Abstract:The Flamingo Group comprises two second-order cycles, the Lower Flamingo cycle and the Upper Flamingo cycle, which are themselves divided into a total of eight third-order sequences on the basis of integrated seismic and well sequence stratigraphy. The secondorder cycles and third-order sequences are roughly equivalent to Vail's (1977) second- and third-order sequences respectively. The Lower and Upper Flamingo cycles are separated by a major tectonic event, Kimmeridgian to Tithonian in age, which resulted in erosion of a significant portion of the Lower Flamingo cycle.
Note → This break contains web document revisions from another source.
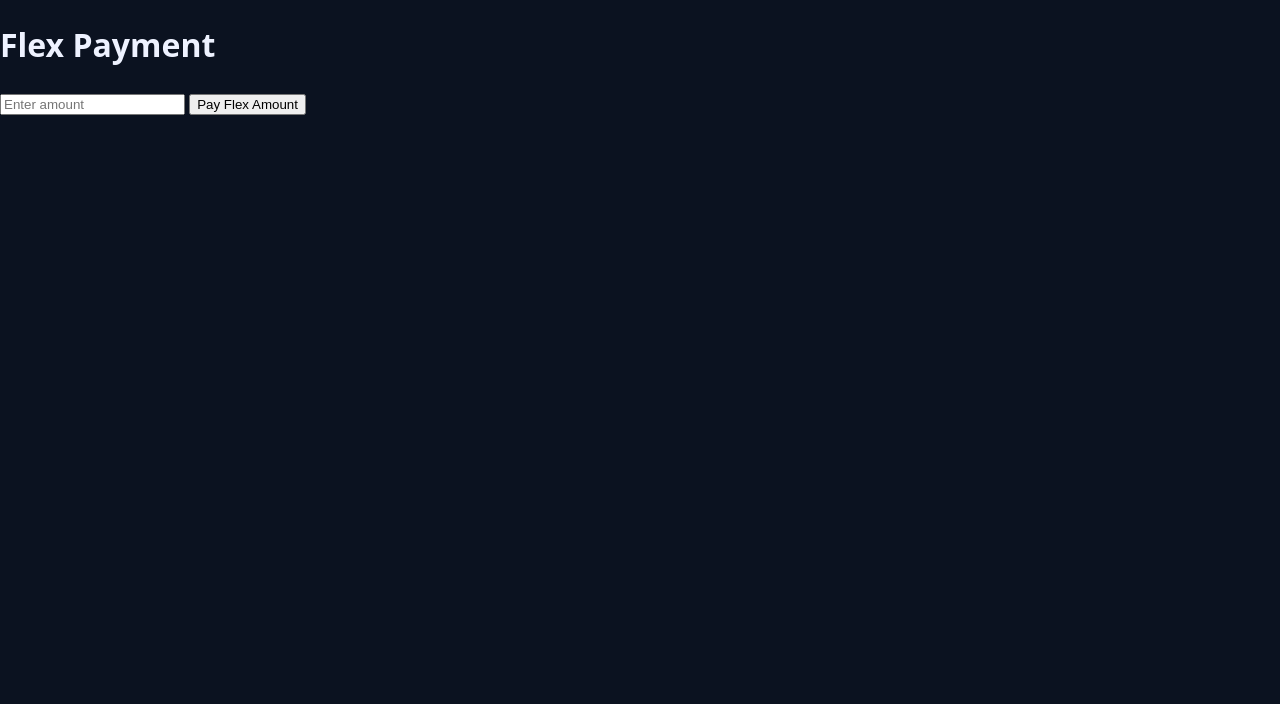
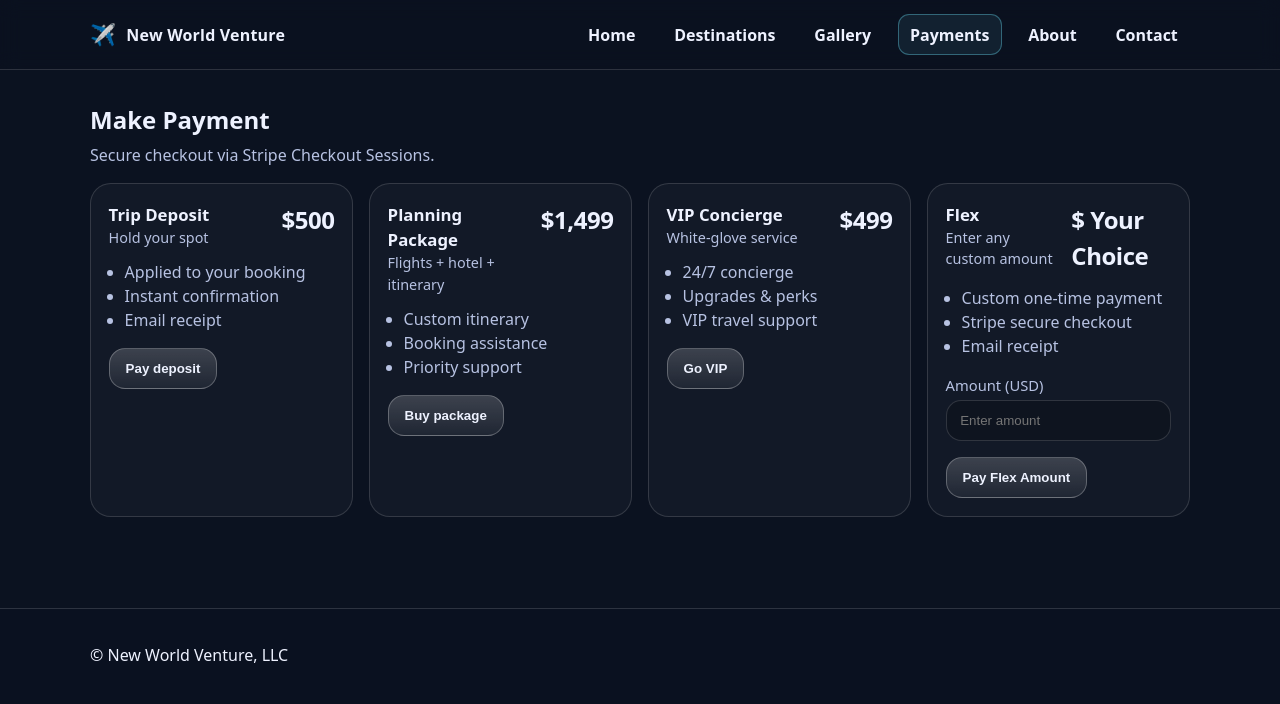
Before and after one commit to NewWorldVenture/newworldventure, a website: page pay.html in a window 1280 px wide. Drawn offline with Linux system fonts and the light colour scheme.

Commit message:
Add files via upload

```diff
--- a/pay.html
+++ b/pay.html
@@ -4,16 +4,122 @@
   <meta charset="utf-8" />
   <meta name="viewport" content="width=device-width, initial-scale=1" />
   <title>Payments — New World Venture</title>
+  <meta name="description" content="Stripe payments page (demo)." />
   <link rel="stylesheet" href="assets/css/styles.css" />
 </head>
-<body>
-<h1>Flex Payment</h1>
+<body><header class="site-header">
+    <div class="container header-inner">
+      <a class="brand" href="index.html" aria-label="Home">
+        <span class="brand-mark">✈️</span>
+        <span class="brand-text">New World Venture</span>
+      </a>
 
-<input id="flexAmount" type="number" placeholder="Enter amount" />
-<button id="flexCheckoutBtn">Pay Flex Amount</button>
+      <nav class="nav" aria-label="Primary">
+        <a class="nav-link" href="index.html">Home</a>
+        <a class="nav-link" href="destinations.html">Destinations</a>
+        <a class="nav-link" href="gallery.html">Gallery</a>
+        <a class="nav-link active" href="pay.html">Payments</a>
+        <a class="nav-link" href="about.html">About</a>
+        <a class="nav-link" href="contact.html">Contact</a>
+      </nav>
 
-<p id="payNote"></p>
+      <button class="nav-toggle" aria-label="Open menu" aria-expanded="false">
+        <span></span><span></span><span></span>
+      </button>
+    </div>
+  </header>
 
-<script src="app_new.js"></script>
+  <main>
+    <section class="section">
+      <div class="container">
+        <div class="section-head">
+          <h1>Make Payment</h1>
+          <p class="muted">Secure checkout via Stripe Checkout Sessions.</p>
+        </div>
+
+        <div class="price-grid price-grid-4" aria-label="Payment options">
+          <div class="price-card">
+            <div class="price-top">
+              <div>
+                <div class="price-title">Trip Deposit</div>
+                <div class="muted small">Hold your spot</div>
+              </div>
+              <div class="price-amt">$500</div>
+            </div>
+            <ul class="price-list">
+              <li>Applied to your booking</li>
+              <li>Instant confirmation</li>
+              <li>Email receipt</li>
+            </ul>
+            <button class="btn btn-primary" type="button" data-stripe-price="price_1T69GcGgxH6Dy9pRRrSRkJt5">Pay deposit</button>
+          </div>
+
+          <div class="price-card">
+            <div class="price-top">
+              <div>
+                <div class="price-title">Planning Package</div>
+                <div class="muted small">Flights + hotel + itinerary</div>
+              </div>
+              <div class="price-amt">$1,499</div>
+            </div>
+            <ul class="price-list">
+              <li>Custom itinerary</li>
+              <li>Booking assistance</li>
+              <li>Priority support</li>
+            </ul>
+            <button class="btn btn-primary" type="button" data-stripe-price="price_1T69HVGgxH6Dy9pRcq2cQmgm">Buy package</button>
+          </div>
+
+          <div class="price-card">
+            <div class="price-top">
+              <div>
+                <div class="price-title">VIP Concierge</div>
+                <div class="muted small">White-glove service</div>
+              </div>
+              <div class="price-amt">$499</div>
+            </div>
+            <ul class="price-list">
+              <li>24/7 concierge</li>
+              <li>Upgrades & perks</li>
+              <li>VIP travel support</li>
+            </ul>
+            <button class="btn btn-primary" type="button" data-stripe-price="price_1T69I6GgxH6Dy9pRoeSjdrWo">Go VIP</button>
+          </div>
+
+          <div class="price-card">
+            <div class="price-top">
+              <div>
+                <div class="price-title">Flex</div>
+                <div class="muted small">Enter any custom amount</div>
+              </div>
+              <div class="price-amt">$ Your Choice</div>
+            </div>
+            <ul class="price-list">
+              <li>Custom one-time payment</li>
+              <li>Stripe secure checkout</li>
+              <li>Email receipt</li>
+            </ul>
+            <label class="field" for="flexAmount">
+              <span>Amount (USD)</span>
+              <input id="flexAmount" type="number" min="0.50" step="0.01" inputmode="decimal" placeholder="Enter amount" />
+            </label>
+            <button class="btn btn-primary" type="button" id="flexCheckoutBtn">Pay Flex Amount</button>
+          </div>
+        </div>
+
+        <p class="form-note" id="payStatus"></p>
+        <p class="form-note" id="payNote"></p>
+      </div>
+    </section>
+  </main>
+
+  <footer class="site-footer">
+    <div class="container footer-inner">
+      <p>© <span id="year"></span> New World Venture, LLC</p>
+    </div>
+  </footer>
+
+  <script src="assets/js/data.js"></script>
+  <script src="assets/js/app.js"></script>
 </body>
 </html>
```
Only the transgressive systems tract of the Lower Flamingo cycle is preserved consisting of one third-order sequence (LF1). In the Upper Flamingo cycle, both transgressive and regressive systems tracts are present, consisting of one third-order transgressive sequence (UF1) and six regressive sequences (UF2-7). The lowstand systems tracts of both the Lower and Upper Flamingo cycles are not seen in the study area, but may be present in the Malita Graben to the north.
The lithology and distribution interpreted from our subdivision and mapping of the sequences were used successfully to predict the presence of a shale seal at the base of the Flamingo Group in Fishburn-1 and Billabong-
1. The second-order transgressive systems tracts are dominantly claystone and, where present, they form thick, effective seals. The second-order highstand systems tracts are more sand-prone and were deposited in wave-dominated deltaic to shelfal environments. Variations in total organic carbon are linked to the individual sequences, the richest organic interval occurring at the maximum flooding surface within the Upper Flamingo cycle (UF1). The second-order cycles of the Flamingo Group are interpreted to be tectonically controlled. Systems tracts of these second-order cycles show significant variations from the eustatic curves of Haq et al. (1987). Third order sequences are more complex and are influenced by a combination of sediment supply, eustacy and tectonics.